GOAL OF THE EXERCISE = Lines that include the string "scheme" are the ones to copy from the entries below.

-- RECORDS SHOWN follows --

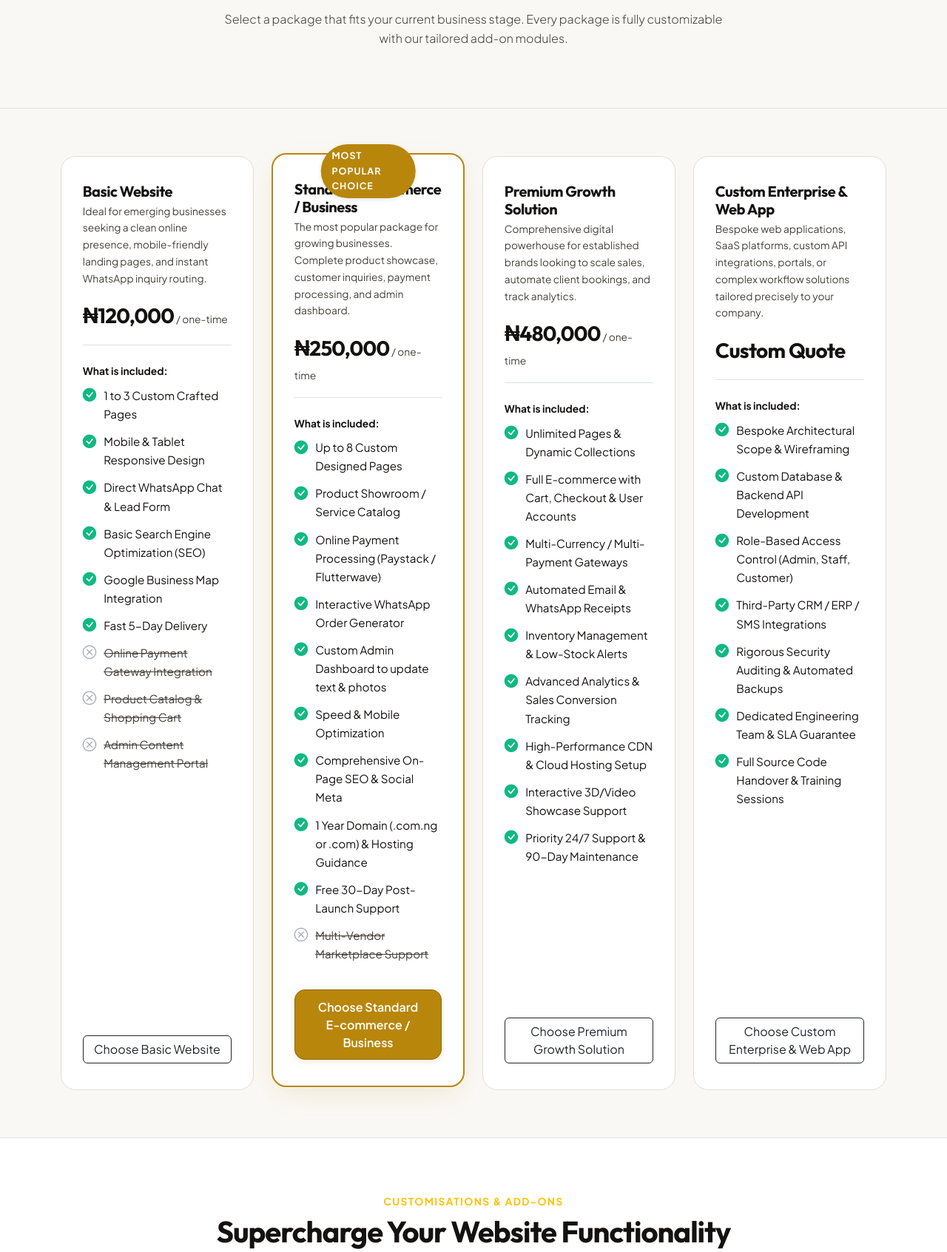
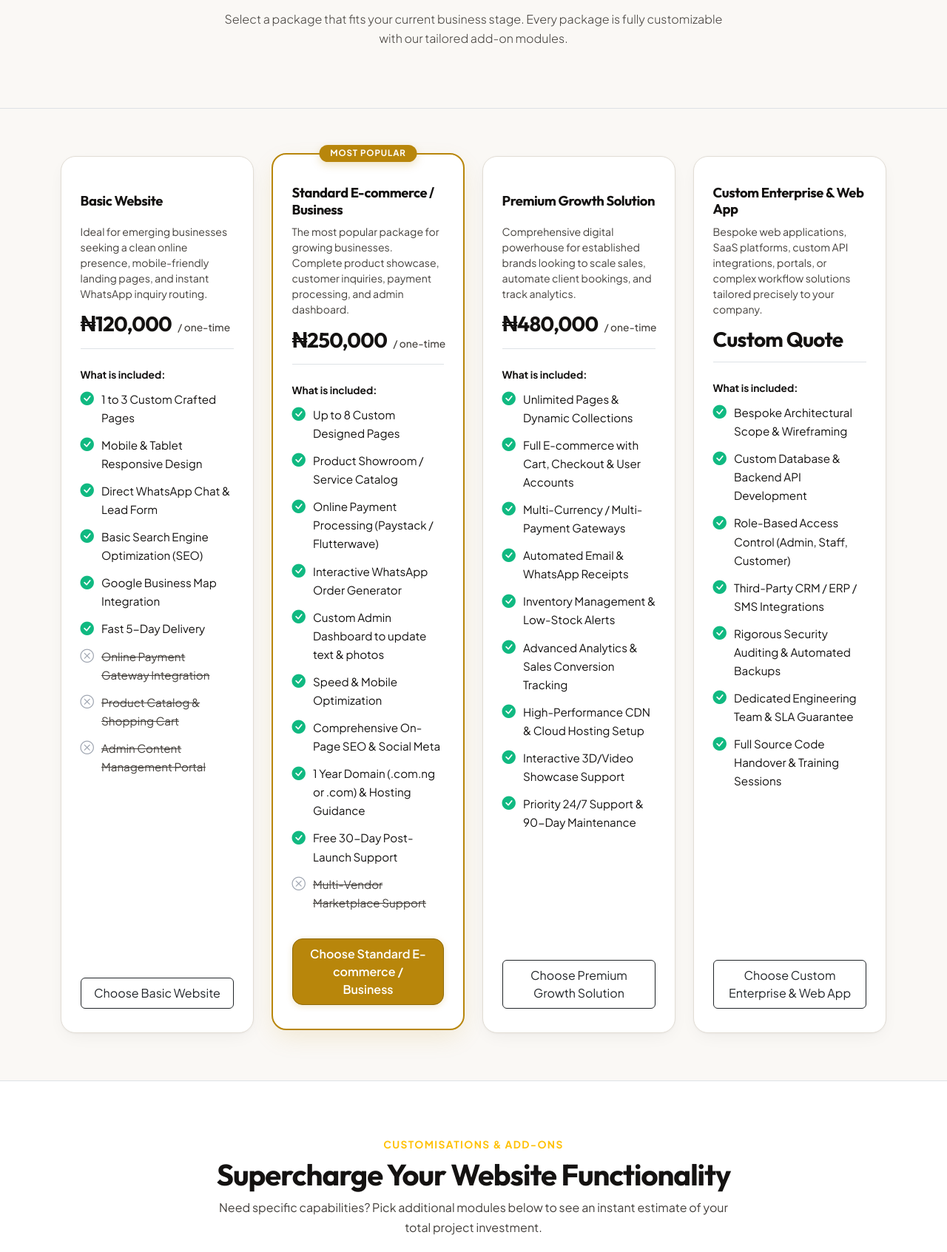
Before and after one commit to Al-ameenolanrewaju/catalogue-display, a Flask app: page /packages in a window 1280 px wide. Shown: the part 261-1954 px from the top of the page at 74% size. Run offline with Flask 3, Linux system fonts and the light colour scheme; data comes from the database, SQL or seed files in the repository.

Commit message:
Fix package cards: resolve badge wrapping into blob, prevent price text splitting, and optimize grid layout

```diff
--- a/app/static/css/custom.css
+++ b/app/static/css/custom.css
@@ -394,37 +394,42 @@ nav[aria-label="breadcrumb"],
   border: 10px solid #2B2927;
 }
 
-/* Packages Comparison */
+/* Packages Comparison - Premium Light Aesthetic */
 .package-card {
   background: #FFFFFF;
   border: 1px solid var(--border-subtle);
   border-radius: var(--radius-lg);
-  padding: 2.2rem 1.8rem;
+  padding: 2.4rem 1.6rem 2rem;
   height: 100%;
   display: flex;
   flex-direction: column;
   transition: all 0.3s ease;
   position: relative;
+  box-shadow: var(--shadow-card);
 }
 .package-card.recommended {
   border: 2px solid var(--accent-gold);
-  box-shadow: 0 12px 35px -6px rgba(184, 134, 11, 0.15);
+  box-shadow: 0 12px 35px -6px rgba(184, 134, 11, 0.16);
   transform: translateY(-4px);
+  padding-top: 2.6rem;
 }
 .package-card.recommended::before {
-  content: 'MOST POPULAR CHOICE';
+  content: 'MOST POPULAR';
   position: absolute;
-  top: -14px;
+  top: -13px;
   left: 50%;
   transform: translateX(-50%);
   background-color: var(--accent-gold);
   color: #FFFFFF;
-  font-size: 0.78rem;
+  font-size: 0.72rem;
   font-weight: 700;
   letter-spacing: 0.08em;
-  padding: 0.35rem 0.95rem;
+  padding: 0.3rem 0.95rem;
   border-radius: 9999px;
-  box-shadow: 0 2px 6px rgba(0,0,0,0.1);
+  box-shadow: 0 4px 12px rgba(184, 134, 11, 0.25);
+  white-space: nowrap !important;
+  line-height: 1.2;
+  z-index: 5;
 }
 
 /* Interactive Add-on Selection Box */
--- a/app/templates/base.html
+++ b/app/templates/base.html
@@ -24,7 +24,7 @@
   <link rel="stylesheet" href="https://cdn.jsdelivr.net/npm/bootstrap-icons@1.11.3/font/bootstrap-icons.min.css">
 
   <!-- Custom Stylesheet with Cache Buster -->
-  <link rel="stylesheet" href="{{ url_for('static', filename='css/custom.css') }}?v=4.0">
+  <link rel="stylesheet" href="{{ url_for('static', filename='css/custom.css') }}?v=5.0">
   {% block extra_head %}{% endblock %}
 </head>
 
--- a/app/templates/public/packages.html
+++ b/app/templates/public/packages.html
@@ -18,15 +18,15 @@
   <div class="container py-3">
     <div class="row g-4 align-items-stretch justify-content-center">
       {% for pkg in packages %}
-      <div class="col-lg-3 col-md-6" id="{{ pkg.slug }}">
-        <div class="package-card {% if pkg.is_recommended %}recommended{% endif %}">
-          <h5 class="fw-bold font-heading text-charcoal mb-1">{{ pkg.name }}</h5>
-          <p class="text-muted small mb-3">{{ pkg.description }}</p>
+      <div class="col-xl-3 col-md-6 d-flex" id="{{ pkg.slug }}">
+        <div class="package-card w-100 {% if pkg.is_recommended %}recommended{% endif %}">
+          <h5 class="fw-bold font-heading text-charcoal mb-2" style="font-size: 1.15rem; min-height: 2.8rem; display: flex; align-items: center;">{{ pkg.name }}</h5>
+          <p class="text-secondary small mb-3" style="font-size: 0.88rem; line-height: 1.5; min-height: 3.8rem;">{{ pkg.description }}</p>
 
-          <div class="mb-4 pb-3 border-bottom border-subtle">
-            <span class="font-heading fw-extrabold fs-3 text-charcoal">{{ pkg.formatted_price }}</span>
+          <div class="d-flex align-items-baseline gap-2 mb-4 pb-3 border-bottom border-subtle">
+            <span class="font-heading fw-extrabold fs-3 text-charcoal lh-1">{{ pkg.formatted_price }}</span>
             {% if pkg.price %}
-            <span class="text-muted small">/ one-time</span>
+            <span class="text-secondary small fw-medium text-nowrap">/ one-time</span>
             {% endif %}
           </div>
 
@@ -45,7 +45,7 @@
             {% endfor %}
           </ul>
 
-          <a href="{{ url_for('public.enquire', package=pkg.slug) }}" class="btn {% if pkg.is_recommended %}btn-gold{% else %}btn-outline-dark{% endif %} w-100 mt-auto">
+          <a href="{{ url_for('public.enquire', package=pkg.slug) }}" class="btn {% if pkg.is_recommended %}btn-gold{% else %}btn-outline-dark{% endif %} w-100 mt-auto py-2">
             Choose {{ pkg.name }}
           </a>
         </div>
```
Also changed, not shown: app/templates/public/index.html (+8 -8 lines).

-- RECORDS SHOWN concluded --
-- RECORDS SHOWN follows --

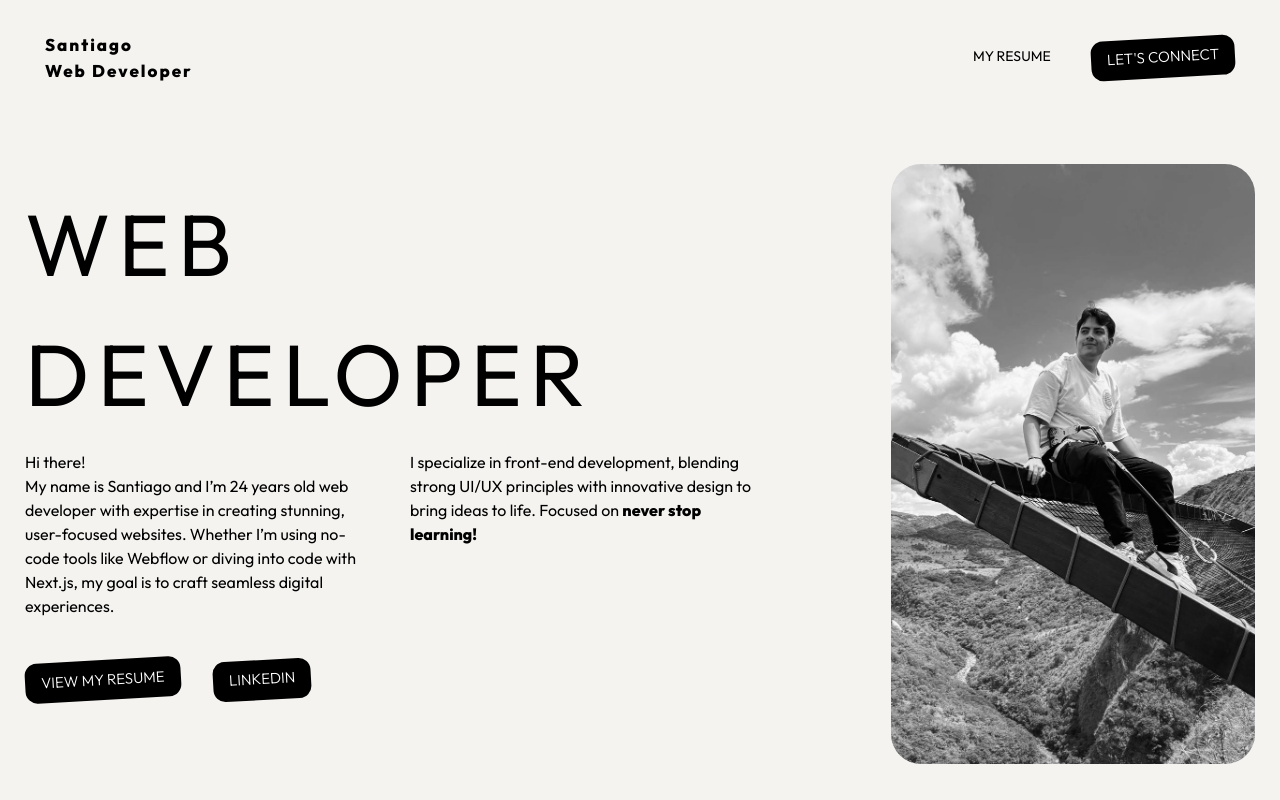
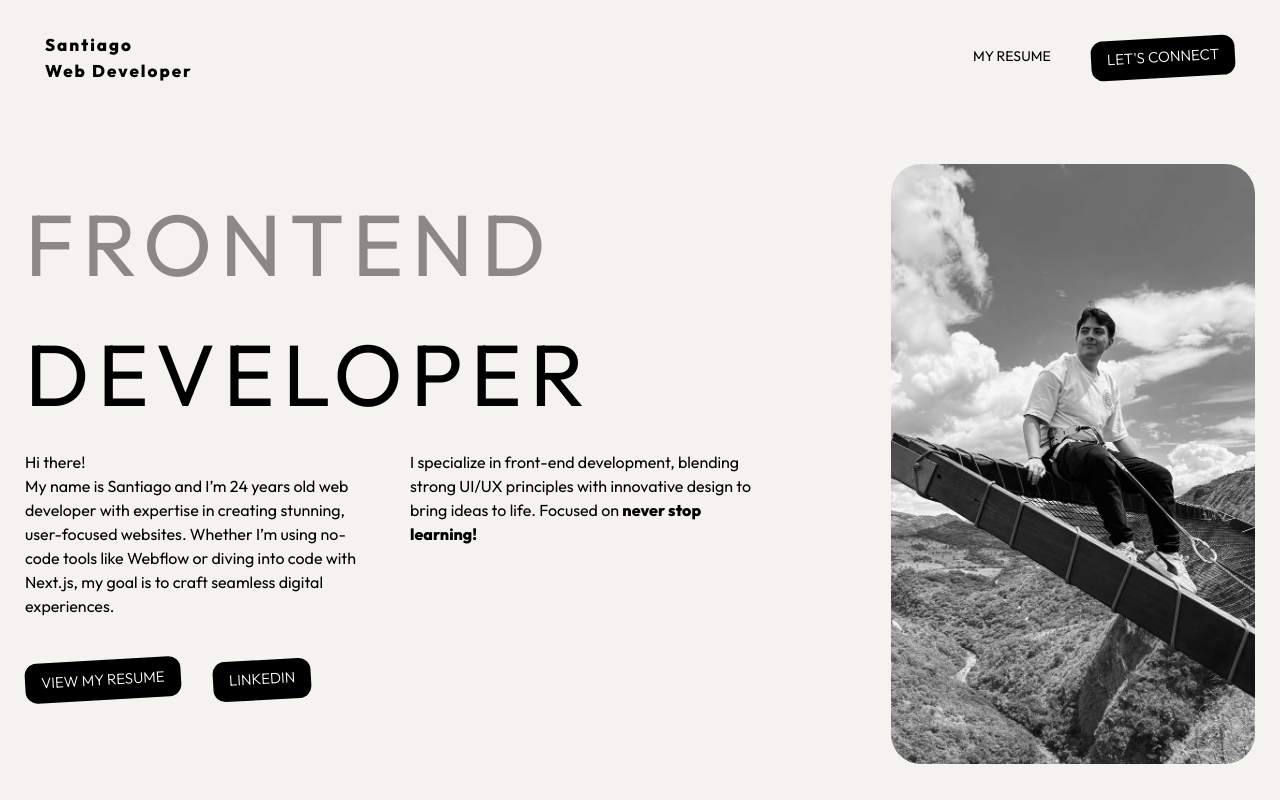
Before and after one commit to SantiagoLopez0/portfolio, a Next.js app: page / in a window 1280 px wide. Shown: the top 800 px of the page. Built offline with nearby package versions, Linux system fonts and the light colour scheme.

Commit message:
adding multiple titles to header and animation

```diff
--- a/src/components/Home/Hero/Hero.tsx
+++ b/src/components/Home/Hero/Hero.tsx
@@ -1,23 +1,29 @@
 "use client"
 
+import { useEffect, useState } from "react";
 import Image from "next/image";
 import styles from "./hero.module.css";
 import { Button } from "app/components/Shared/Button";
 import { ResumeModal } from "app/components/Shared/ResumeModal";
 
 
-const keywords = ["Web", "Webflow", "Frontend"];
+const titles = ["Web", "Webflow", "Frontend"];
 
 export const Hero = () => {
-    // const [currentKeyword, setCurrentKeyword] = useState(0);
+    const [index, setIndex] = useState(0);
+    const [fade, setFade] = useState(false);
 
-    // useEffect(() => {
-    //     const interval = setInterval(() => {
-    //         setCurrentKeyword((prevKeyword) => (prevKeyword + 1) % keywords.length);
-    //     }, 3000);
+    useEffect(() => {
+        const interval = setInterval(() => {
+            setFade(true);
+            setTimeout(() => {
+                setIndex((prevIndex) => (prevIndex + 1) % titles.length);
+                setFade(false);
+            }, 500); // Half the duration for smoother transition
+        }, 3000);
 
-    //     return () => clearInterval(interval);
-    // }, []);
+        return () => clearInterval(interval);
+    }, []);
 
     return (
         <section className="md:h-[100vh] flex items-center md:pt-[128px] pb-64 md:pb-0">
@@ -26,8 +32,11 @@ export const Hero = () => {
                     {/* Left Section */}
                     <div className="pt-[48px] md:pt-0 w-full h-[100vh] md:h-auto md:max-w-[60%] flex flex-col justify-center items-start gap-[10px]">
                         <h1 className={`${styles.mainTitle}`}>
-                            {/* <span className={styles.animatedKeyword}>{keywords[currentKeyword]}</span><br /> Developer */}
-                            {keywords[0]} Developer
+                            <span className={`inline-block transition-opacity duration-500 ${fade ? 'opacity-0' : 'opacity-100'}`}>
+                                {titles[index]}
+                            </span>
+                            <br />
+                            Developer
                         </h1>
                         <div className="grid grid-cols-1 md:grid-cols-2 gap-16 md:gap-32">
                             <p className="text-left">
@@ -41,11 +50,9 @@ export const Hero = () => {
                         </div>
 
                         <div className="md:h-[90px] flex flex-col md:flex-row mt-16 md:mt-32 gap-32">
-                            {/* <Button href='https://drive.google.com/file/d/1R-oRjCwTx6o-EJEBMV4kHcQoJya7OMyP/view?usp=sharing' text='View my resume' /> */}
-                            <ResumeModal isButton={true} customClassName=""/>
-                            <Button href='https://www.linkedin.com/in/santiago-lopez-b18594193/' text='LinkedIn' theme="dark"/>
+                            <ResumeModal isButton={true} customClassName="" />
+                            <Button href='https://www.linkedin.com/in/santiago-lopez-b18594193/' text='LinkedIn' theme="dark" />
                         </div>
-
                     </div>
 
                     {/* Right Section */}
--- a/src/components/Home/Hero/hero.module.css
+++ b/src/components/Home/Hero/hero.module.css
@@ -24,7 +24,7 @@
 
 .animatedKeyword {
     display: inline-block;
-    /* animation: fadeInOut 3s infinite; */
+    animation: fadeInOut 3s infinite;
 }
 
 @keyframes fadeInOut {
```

-- RECORDS SHOWN concluded --

ANSWER FOR THE TASK =
Before and after one commit to Al-ameenolanrewaju/catalogue-display, a Flask app: page /packages in a window 1280 px wide. Shown: the part 261-1954 px from the top of the page at 74% size. Run offline with Flask 3, Linux system fonts and the light colour scheme; data comes from the database, SQL or seed files in the repository.
Before and after one commit to SantiagoLopez0/portfolio, a Next.js app: page / in a window 1280 px wide. Shown: the top 800 px of the page. Built offline with nearby package versions, Linux system fonts and the light colour scheme.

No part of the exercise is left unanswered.